LIASSON: That's right. This is really hard. The U.S. hit a plateau after a very strong start. Those who wanted the vaccines got them. Then it just turned into a slogging effort to entice the reluctant with incentives. And it got very political. If you look at a map of the counties that voted for Trump, the counties that voted for Biden, you see the Trump counties are much less vaccinated.

Now we're seeing reports of people who are sick. Some of them are dying in the hospital saying they wish they'd gotten vaccinated. But you're also seeing vaccination rates ticking up as more and more people, including conservatives and Republicans, are telling their constituents to get vaccinated because vaccines work. If you are vaccinated, it doesn't stop you from testing positive. But it stops you from getting sick or dying.

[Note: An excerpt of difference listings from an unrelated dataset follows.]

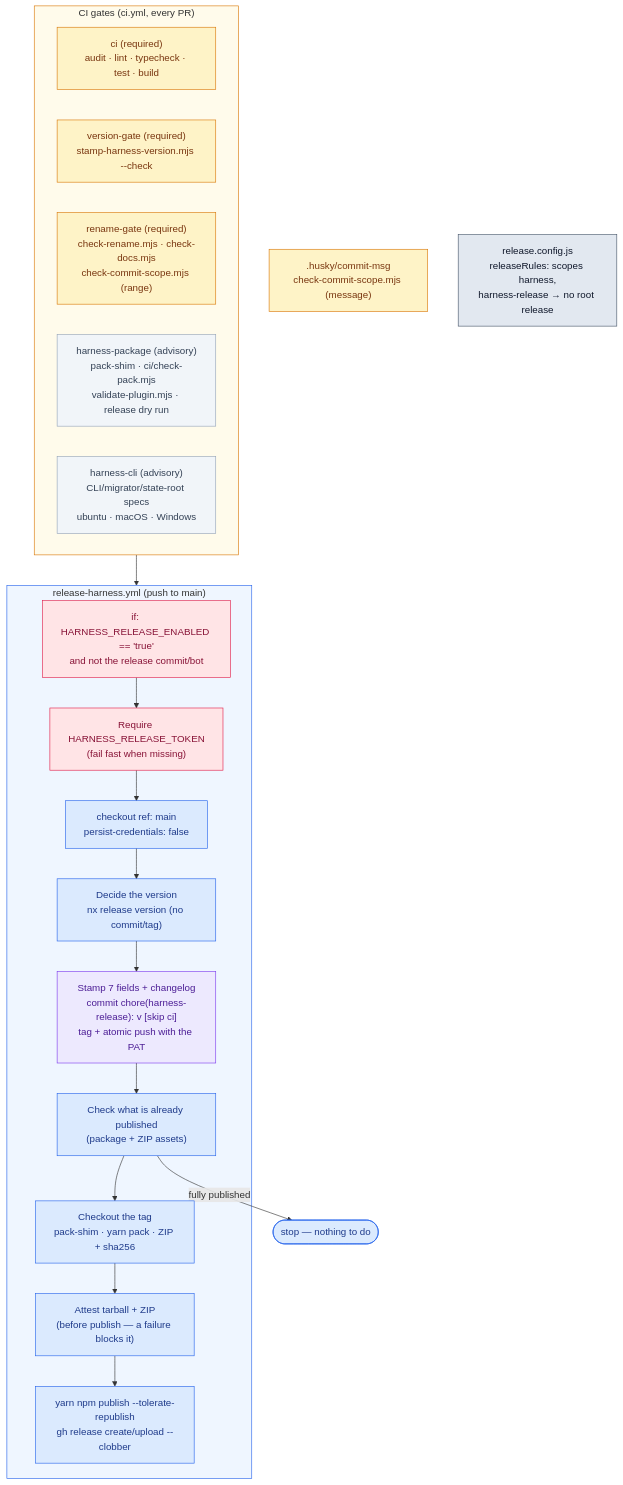
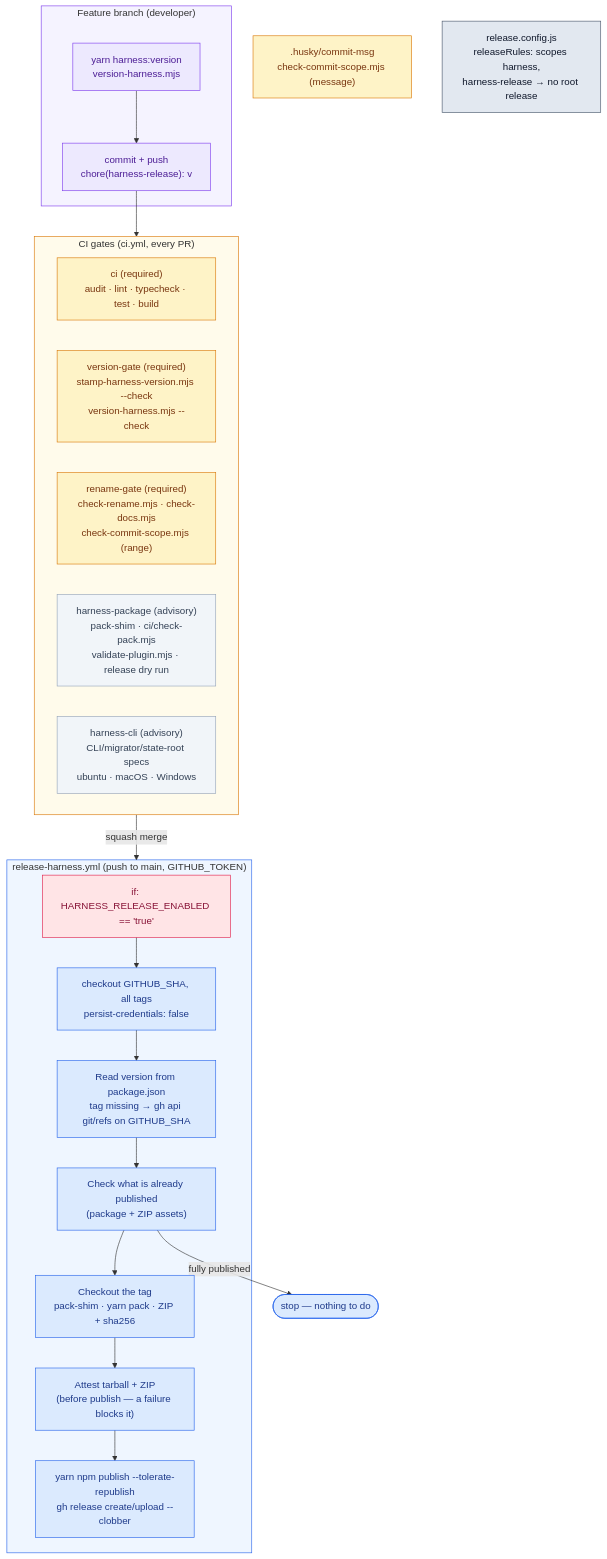
Before and after one commit to DataArt/artisyn-implementation-harness: the diagram in docs/System Architecture (LLD)/Harness Release Pipeline/00. Overview.md, drawn with Mermaid. The commit also changed other lines of this file and 13 other files, not shown here.

First line of the commit message:
docs(release): describe versioning in the PR and publishing on merge

````diff
--- a/docs/System Architecture (LLD)/Harness Release Pipeline/00. Overview.md
+++ b/docs/System Architecture (LLD)/Harness Release Pipeline/00. Overview.md
@@ -27,38 +29,43 @@
 ```mermaid
 flowchart TD
+    subgraph BRANCH ["  Feature branch (developer)  "]
+        HV["yarn harness:version\nversion-harness.mjs"]:::push
+        VC["commit + push\nchore(harness-release): v"]:::push
+    end
+
     subgraph GATES ["  CI gates (ci.yml, every PR)  "]
         CI["ci (required)\naudit · lint · typecheck · test · build"]:::gate
-        VG["version-gate (required)\nstamp-harness-version.mjs --check"]:::gate
+        VG["version-gate (required)\nstamp-harness-version.mjs --check\nversion-harness.mjs --check"]:::gate
         RG["rename-gate (required)\ncheck-rename.mjs · check-docs.mjs\ncheck-commit-scope.mjs (range)"]:::gate
         HP["harness-package (advisory)\npack-shim · ci/check-pack.mjs\nvalidate-plugin.mjs · release dry run"]:::advisory
         HC["harness-cli (advisory)\nCLI/migrator/state-root specs\nubuntu · macOS · Windows"]:::advisory
     end
 
-    subgraph WF ["  release-harness.yml (push to main)  "]
-        EN["if: HARNESS_RELEASE_ENABLED == 'true'\nand not the release commit/bot"]:::guard
-        TK["Require HARNESS_RELEASE_TOKEN\n(fail fast when missing)"]:::guard
-        CO["checkout ref: main\npersist-credentials: false"]:::step
-        DV["Decide the version\nnx release version (no commit/tag)"]:::step
-        ST["Stamp 7 fields + changelog\ncommit chore(harness-release): v [skip ci]\ntag + atomic push with the PAT"]:::push
+    subgraph WF ["  release-harness.yml (push to main, GITHUB_TOKEN)  "]
+        EN["if: HARNESS_RELEASE_ENABLED == 'true'"]:::guard
+        CO["checkout GITHUB_SHA, all tags\npersist-credentials: false"]:::step
+        TG["Read version from package.json\ntag missing → gh api git/refs on GITHUB_SHA"]:::step
         CK["Check what is already published\n(package + ZIP assets)"]:::step
         BU["Checkout the tag\npack-shim · yarn pack · ZIP + sha256"]:::step
         AT["Attest tarball + ZIP\n(before publish — a failure blocks it)"]:::step
         PU["yarn npm publish --tolerate-republish\ngh release create/upload --clobber"]:::step
     end
 
     HOOK[".husky/commit-msg\ncheck-commit-scope.mjs (message)"]:::gate
     RSR["release.config.js\nreleaseRules: scopes harness,\nharness-release → no root release"]:::separate
 
-    GATES --> WF
-    EN --> TK --> CO --> DV --> ST --> CK --> BU --> AT --> PU
+    HV --> VC --> GATES
+    GATES -->|"squash merge"| WF
+    EN --> CO --> TG --> CK --> BU --> AT --> PU
     CK -->|"fully published"| DONE(["stop — nothing to do"]):::step
 
     classDef gate fill:#FEF3C7,stroke:#D97706,color:#78350f
     classDef advisory fill:#F1F5F9,stroke:#94A3B8,color:#334155
     classDef guard fill:#FFE4E6,stroke:#E11D48,color:#881337
     classDef step fill:#DBEAFE,stroke:#2563EB,color:#1e3a8a
     classDef push fill:#EDE9FE,stroke:#7C3AED,color:#4c1d95
     classDef separate fill:#E2E8F0,stroke:#475569,color:#0f172a
+    style BRANCH fill:#F5F3FF,stroke:#7C3AED
     style GATES fill:#FFFBEB,stroke:#D97706
     style WF fill:#EFF6FF,stroke:#2563EB
 ```
````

GARCIA-NAVARRO: Mara, turning now to another one of our recurring topics, which is infrastructure - you just heard Senator Jon Tester say he's feeling optimistic on the bipartisan bill passing in the Senate this week. Do you think his good feeling is warranted?

LIASSON: Well, all I can say is that this bill has always been on the verge of collapsing, but it never did. It has momentum. It has Republican support. It needs 10 Republicans to get over the finish line. I think the big question now - excuse me - is how the Democrats handle this two-step strategy that the Senate majority leader, Chuck Schumer, has outlined.

He wants to move the $1 trillion infrastructure through Congress and the $3.5 trillion gigantic human infrastructure bill at the same time. This is the bill that will need all 50 Democrats in the Senate. No Republicans are going to support it. As you mentioned earlier when you talked to Senator Tester, House Speaker Nancy Pelosi does not want these bills to be considered separately. And just as the Senate's infrastructure package changed as it went through the sausage-making process, I think that big $3.5 trillion package is also going to change over time. It has to in order to get support from moderate Democrats in the Senate who have been very skeptical about spending that much money.

And this is what legislating looks like in a evenly divided Congress at a time of incredibly low trust between the parties. It's really hard. It's really messy - takes a long time. And it doesn't always succeed. But I would say that the infrastructure bill is the bill that just would not die.

GARCIA-NAVARRO: Indeed. That's NPR national political correspondent Mara Liasson. Mara, please feel better. And thank you so much.

LIASSON: You're welcome.

(SOUNDBITE OF KENNY BURRELL'S "WEAVER OF DREAMS") Transcript provided by NPR, Copyright NPR.

Mara Liasson is a national political correspondent for NPR. Her reports can be heard regularly on NPR's award-winning newsmagazine programs Morning Edition and All Things Considered. Liasson provides extensive coverage of politics and policy from Washington, DC — focusing on the White House and Congress — and also reports on political trends beyond the Beltway.